*What is required*. Below, find each line holding "mainwindow" and state how many there are, using the number alone.

*Given records*.
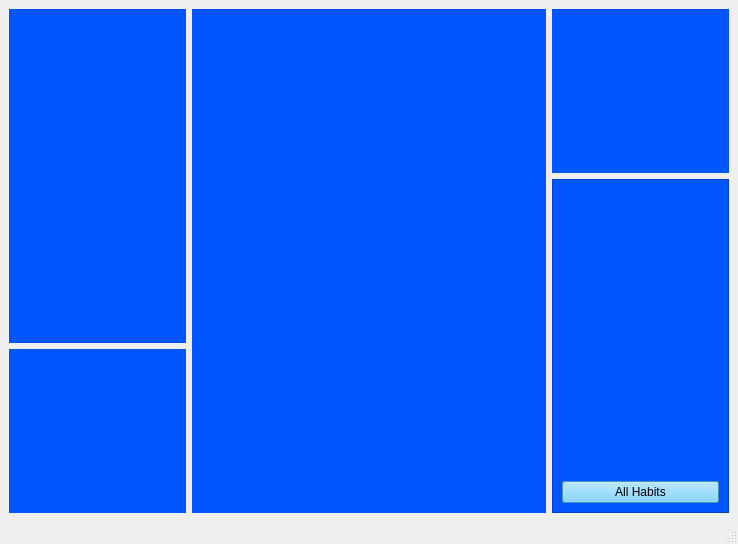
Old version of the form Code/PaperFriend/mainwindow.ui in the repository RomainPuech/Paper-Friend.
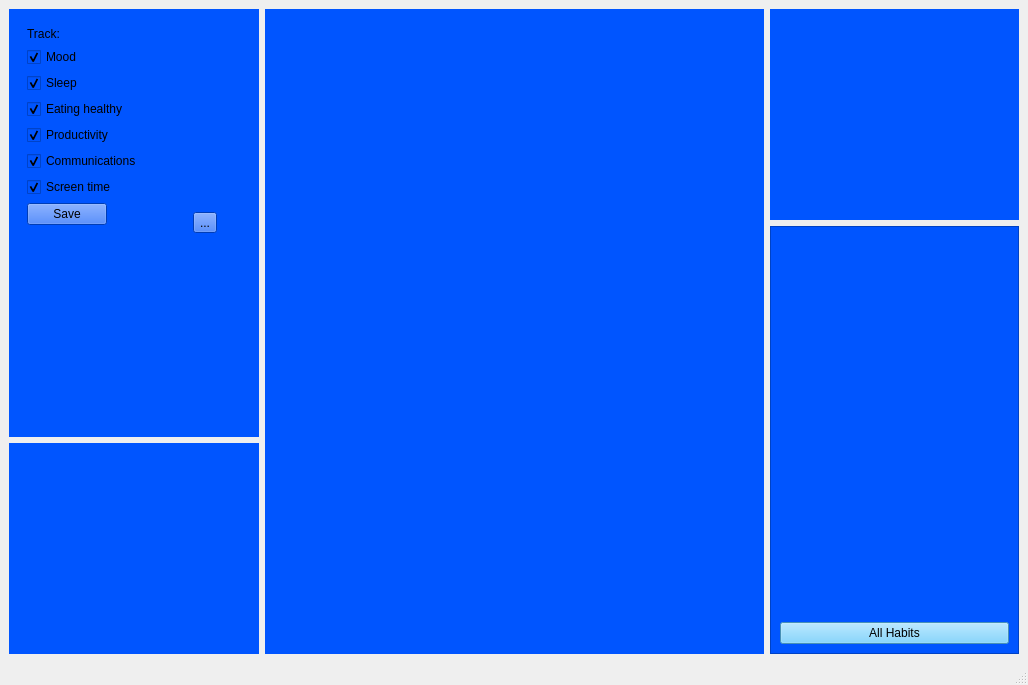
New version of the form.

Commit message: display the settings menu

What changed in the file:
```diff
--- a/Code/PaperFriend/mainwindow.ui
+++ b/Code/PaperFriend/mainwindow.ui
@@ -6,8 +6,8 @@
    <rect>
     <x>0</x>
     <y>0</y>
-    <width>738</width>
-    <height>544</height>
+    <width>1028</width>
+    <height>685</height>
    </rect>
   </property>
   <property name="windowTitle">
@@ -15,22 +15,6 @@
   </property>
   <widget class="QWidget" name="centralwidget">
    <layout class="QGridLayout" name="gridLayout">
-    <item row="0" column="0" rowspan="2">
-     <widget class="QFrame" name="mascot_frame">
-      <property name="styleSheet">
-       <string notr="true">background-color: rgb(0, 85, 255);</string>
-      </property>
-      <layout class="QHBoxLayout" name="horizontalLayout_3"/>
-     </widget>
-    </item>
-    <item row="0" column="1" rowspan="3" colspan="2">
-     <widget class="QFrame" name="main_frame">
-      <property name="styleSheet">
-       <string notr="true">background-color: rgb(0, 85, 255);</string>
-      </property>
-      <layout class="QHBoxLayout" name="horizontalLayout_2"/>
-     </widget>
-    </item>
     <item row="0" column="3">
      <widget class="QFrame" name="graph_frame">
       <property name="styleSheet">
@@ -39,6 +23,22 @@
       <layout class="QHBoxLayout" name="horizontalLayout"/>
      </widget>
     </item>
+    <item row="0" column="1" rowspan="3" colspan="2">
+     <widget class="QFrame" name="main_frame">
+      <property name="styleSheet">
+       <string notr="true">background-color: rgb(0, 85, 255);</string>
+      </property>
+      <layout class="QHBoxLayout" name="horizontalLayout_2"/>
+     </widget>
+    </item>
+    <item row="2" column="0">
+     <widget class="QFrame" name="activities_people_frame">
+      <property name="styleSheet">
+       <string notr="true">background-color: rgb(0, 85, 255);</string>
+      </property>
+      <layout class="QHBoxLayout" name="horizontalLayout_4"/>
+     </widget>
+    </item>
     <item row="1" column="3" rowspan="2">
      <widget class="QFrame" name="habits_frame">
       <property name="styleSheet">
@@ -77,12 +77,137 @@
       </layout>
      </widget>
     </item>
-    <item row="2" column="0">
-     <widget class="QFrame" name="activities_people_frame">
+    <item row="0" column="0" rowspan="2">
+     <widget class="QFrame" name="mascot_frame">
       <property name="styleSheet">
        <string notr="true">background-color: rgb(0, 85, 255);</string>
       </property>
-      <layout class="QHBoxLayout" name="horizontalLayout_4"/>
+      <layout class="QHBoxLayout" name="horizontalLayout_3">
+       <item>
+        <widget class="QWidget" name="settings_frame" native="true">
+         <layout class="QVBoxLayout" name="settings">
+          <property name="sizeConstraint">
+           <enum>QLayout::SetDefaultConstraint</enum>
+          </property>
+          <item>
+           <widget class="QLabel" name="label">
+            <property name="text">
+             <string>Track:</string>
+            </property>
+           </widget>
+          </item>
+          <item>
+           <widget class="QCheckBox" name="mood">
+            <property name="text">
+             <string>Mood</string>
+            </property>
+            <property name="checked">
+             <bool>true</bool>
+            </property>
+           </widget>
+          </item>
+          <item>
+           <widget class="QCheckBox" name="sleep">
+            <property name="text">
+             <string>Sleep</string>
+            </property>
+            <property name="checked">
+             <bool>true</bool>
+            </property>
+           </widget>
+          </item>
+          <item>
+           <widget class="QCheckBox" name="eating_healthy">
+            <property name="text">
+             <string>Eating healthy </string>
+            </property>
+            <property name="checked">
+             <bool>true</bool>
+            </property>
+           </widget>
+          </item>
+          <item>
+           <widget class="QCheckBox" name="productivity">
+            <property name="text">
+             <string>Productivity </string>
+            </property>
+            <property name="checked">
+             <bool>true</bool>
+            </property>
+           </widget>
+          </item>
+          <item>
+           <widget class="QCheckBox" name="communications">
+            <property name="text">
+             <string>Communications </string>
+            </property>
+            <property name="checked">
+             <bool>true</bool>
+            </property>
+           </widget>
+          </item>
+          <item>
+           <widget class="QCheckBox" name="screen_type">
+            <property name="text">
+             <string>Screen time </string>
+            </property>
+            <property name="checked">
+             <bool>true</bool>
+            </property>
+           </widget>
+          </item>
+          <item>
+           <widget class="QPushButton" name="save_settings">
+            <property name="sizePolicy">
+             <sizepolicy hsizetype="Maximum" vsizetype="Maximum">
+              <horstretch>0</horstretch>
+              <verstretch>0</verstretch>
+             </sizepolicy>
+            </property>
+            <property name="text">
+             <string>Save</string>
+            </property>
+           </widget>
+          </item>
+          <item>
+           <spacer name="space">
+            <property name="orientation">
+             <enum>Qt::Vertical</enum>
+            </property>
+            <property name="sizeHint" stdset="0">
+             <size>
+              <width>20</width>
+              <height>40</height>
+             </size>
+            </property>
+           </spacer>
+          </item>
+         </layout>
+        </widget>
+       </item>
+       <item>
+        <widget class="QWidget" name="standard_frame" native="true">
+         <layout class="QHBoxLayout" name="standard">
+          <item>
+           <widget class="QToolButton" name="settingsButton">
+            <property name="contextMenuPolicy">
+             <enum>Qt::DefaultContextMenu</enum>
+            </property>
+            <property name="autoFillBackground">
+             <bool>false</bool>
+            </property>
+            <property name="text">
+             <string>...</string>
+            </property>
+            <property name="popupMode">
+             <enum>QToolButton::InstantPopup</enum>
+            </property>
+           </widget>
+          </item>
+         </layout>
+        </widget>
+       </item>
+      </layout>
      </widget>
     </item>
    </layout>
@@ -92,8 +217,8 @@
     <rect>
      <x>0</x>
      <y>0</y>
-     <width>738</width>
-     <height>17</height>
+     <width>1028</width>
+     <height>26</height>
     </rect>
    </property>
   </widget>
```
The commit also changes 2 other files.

--

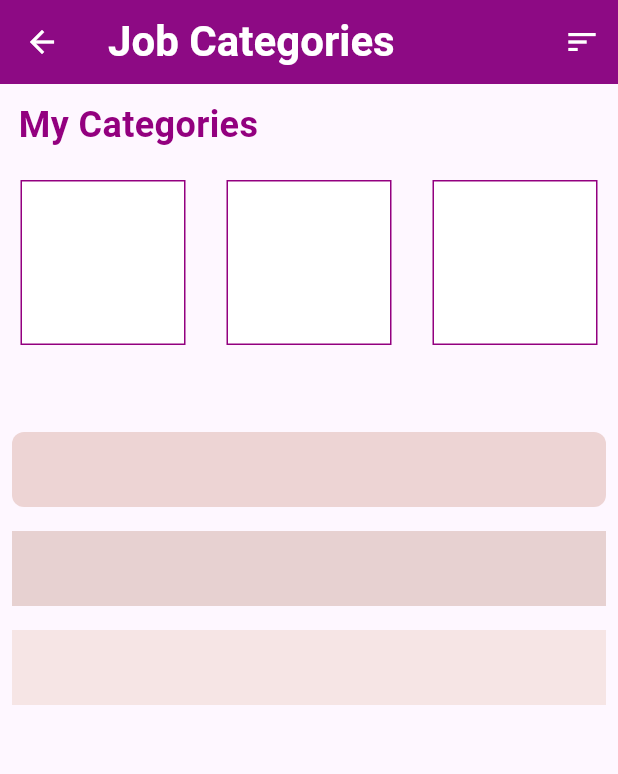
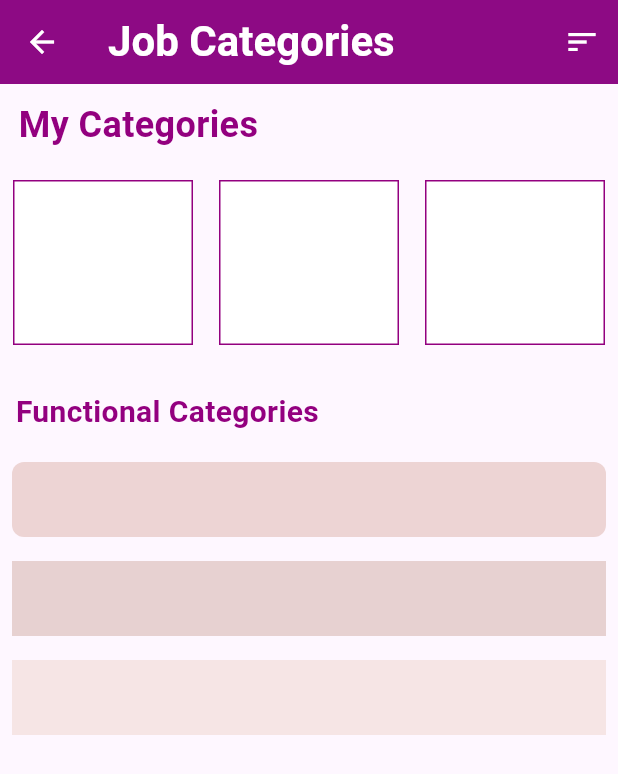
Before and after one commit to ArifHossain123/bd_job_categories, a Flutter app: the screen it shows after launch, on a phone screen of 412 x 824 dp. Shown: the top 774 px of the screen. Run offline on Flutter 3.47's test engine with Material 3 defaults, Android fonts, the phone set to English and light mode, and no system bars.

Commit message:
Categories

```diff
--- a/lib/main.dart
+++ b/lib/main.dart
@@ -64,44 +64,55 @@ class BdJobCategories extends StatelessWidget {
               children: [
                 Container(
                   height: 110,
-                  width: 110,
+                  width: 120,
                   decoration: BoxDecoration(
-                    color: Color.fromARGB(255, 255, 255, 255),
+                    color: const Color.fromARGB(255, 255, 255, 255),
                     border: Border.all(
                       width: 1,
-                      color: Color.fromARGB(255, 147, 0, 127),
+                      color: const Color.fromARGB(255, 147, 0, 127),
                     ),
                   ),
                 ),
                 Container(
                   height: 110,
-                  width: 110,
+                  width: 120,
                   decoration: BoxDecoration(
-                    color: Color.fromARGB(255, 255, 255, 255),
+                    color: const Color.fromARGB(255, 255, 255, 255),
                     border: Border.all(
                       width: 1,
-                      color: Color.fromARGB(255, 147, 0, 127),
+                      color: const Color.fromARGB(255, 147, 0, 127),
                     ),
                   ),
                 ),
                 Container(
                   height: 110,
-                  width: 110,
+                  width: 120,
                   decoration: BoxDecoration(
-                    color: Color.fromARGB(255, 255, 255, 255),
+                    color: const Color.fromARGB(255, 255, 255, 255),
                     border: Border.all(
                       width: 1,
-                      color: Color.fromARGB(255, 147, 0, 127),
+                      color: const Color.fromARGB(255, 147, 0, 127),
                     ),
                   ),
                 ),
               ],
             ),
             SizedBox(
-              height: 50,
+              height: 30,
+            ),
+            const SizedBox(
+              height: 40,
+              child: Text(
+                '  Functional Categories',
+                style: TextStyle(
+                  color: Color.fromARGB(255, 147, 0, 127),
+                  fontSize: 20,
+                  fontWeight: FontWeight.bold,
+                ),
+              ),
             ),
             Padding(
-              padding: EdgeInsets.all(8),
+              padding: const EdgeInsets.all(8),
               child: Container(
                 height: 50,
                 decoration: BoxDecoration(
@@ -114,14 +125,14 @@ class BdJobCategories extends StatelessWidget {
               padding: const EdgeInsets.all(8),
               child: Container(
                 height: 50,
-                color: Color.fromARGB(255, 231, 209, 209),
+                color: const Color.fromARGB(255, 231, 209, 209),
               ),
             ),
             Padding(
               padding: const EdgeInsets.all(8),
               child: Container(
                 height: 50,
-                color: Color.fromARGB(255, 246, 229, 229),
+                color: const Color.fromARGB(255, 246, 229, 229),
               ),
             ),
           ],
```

*Response to the task*. 3